Many people believe that the driving factor behind how much capital growth they achieve from their real estate investments is the amount of money generated when they sell a property.
But seasoned property players know this is not the whole story.
What really counts is the opportunity cost when you buy. The fact is that if you buy an investment-grade home at a reasonable price at a time when other prospective buyers are holding back and the market is flat, you’ll be streets ahead of the other property punters in the long run.
“The sure fire way to ensure that you are successful in climbing the property ladder is not what you sell a property for, it is what you buy a property for,” says Arch Staver, Nelson Alexander’s sales director.
“If you buy well, the natural course is that your property will appreciate in value at a strong rate.”
Property observers view the current downswing in Melbourne prices as only a temporary trend, and see a bounce-back in prices and demand as inevitable, given the historical precedents.
There have been plenty of downswings followed by recoveries before. The early-1990s was notable for a slide in prices that tossed up some great buying opportunities. A recovery in prices followed. Similarly, in the months following the 2008 global financial crisis, some house prices fell but within a short time the market took off again.

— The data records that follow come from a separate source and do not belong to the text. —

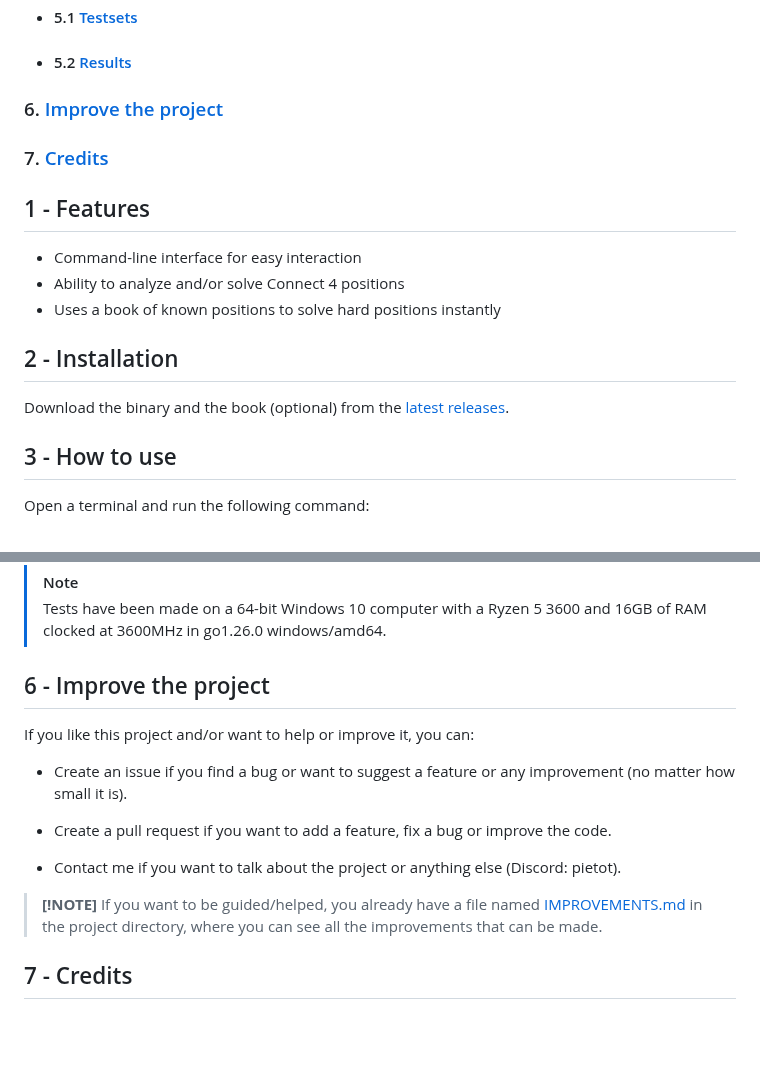
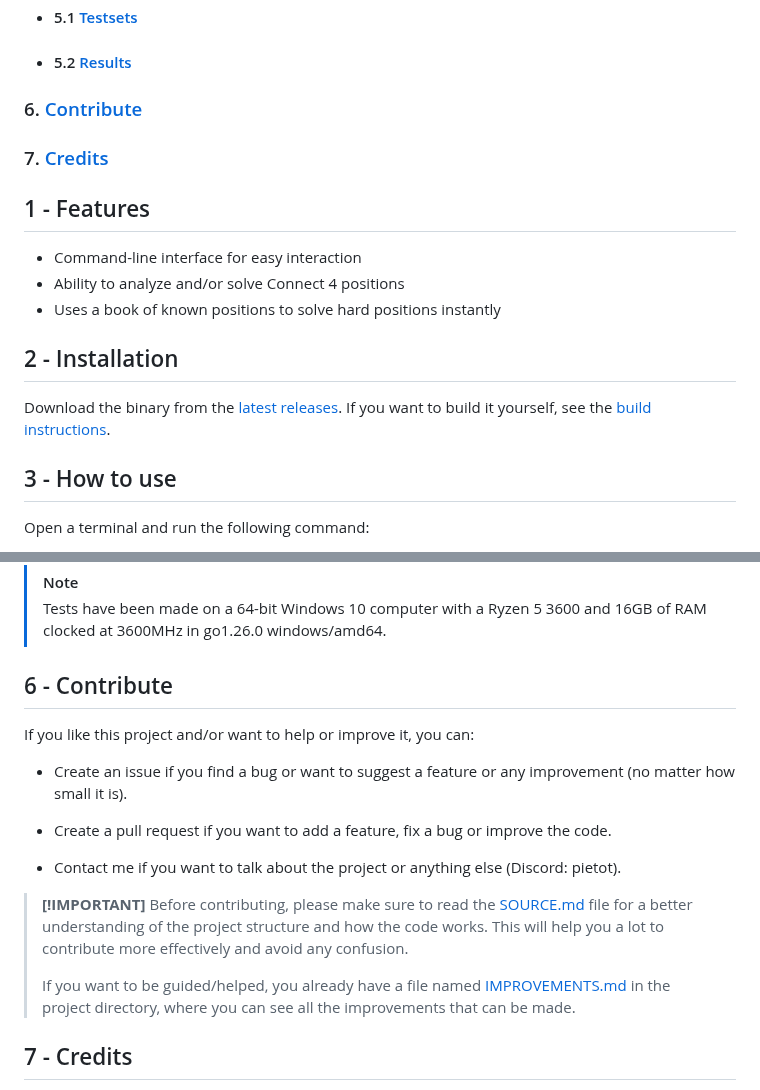
Before and after one commit to Pietot/Gonnect-4, a Markdown page: README.md, 2 parts joined by grey strips. Rendered like a GitHub page; blank space fills up the shorter version.

Commit message:
docs(README): update contribution section and clarify installation instructions

```diff
--- a/README.md
+++ b/README.md
@@ -31,7 +31,7 @@ Gonnect 4 is a command-line connect 4 game written in Go. It allows you to solve
 - #### 5.1 [Testsets](#testsets)
 - #### 5.2 [Results](#results)
 
-### 6. [Improve the project](#6---improve-the-project)
+### 6. [Contribute](#6---contribute)
 
 ### 7. [Credits](#7---credits)
 
@@ -43,7 +43,7 @@ Gonnect 4 is a command-line connect 4 game written in Go. It allows you to solve
 
 ## 2 - Installation
 
-Download the binary and the book (optional) from the [latest releases](https://github.com/Pietot/Gonnect-4/releases/latest).
+Download the binary from the [latest releases](https://github.com/Pietot/Gonnect-4/releases/latest). If you want to build it yourself, see the [build instructions](SOURCE.md).
 
 ## 3 - How to use
 
@@ -200,7 +200,7 @@ Then it will print you how to use the tool correctly but I will explain it here
 > [!NOTE]
 > Tests have been made on a 64-bit Windows 10 computer with a Ryzen 5 3600 and 16GB of RAM clocked at 3600MHz in go1.26.0 windows/amd64.
 
-## 6 - Improve the project
+## 6 - Contribute
 
 If you like this project and/or want to help or improve it, you can:
 
@@ -210,7 +210,9 @@ If you like this project and/or want to help or improve it, you can:
 
 - Contact me if you want to talk about the project or anything else (Discord: pietot).
 
-> **[!NOTE]**
+> **[!IMPORTANT]**
+> Before contributing, please make sure to read the [SOURCE.md](SOURCE.md) file for a better understanding of the project structure and how the code works. This will help you a lot to contribute more effectively and avoid any confusion.
+>
 > If you want to be guided/helped, you already have a file named <a href="IMPROVEMENTS.md">IMPROVEMENTS.md</a> in the project directory, where you can see all the improvements that can be made.
 
 ## 7 - Credits
```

Frequently, when the market goes through a change, people think that it is going to last forever, so they’re scared to make a move.
It can be a little like when the market is running high. Buyers and sellers think that sale prices will be high forever and they start making bad decisions, thinking, for example, that all types of property will perform strongly.
Buyers with their feet on the ground and an astute appreciation of the current state of play in the market can turn the hesitancy and psychological trends now at work to their clear advantage.
“It is fascinating to me that in a booming market, in which prices are going up on a monthly or even a weekly basis, people queue up to buy,” Mr Staver says.
“And now the environment is perfect for the astute buyer, but there is a reluctance to purchase, even among those who don’t have restrictions on their loan finance.”
It’s important to recognise that negativity is contagious, and that no-one can pick the bottom of the market.
But astute investors and home buyers know that now is the time to buy – and not just because prices have eased.
One of the key advantages of buying in a flat market is that you don’t have to rush into a purchase. You can be relaxed about it.
Now you can do your research and take your time with the thought that the market isn’t volatile.
Even in the quality segment, the market is holding its own, so you can be very selective about assessing and valuing properties.
You should also recognise that residential property prices have historically gone up in a non-linear growth pattern. You don’t get incremental growth of, say, exactly 10 per cent a year every year. Rather, prices can go up sharply for a five-year period at 15 per cent a year or so, then the market may go through a lull before activity again starts to hot up.
Mr Staver says buyers don’t need to overthink market trends.
“Prices have flattened, so it’s a good time to buy,” he says.
“If a property falls within your price range and it meets your criteria, there has never been a better time to buy.”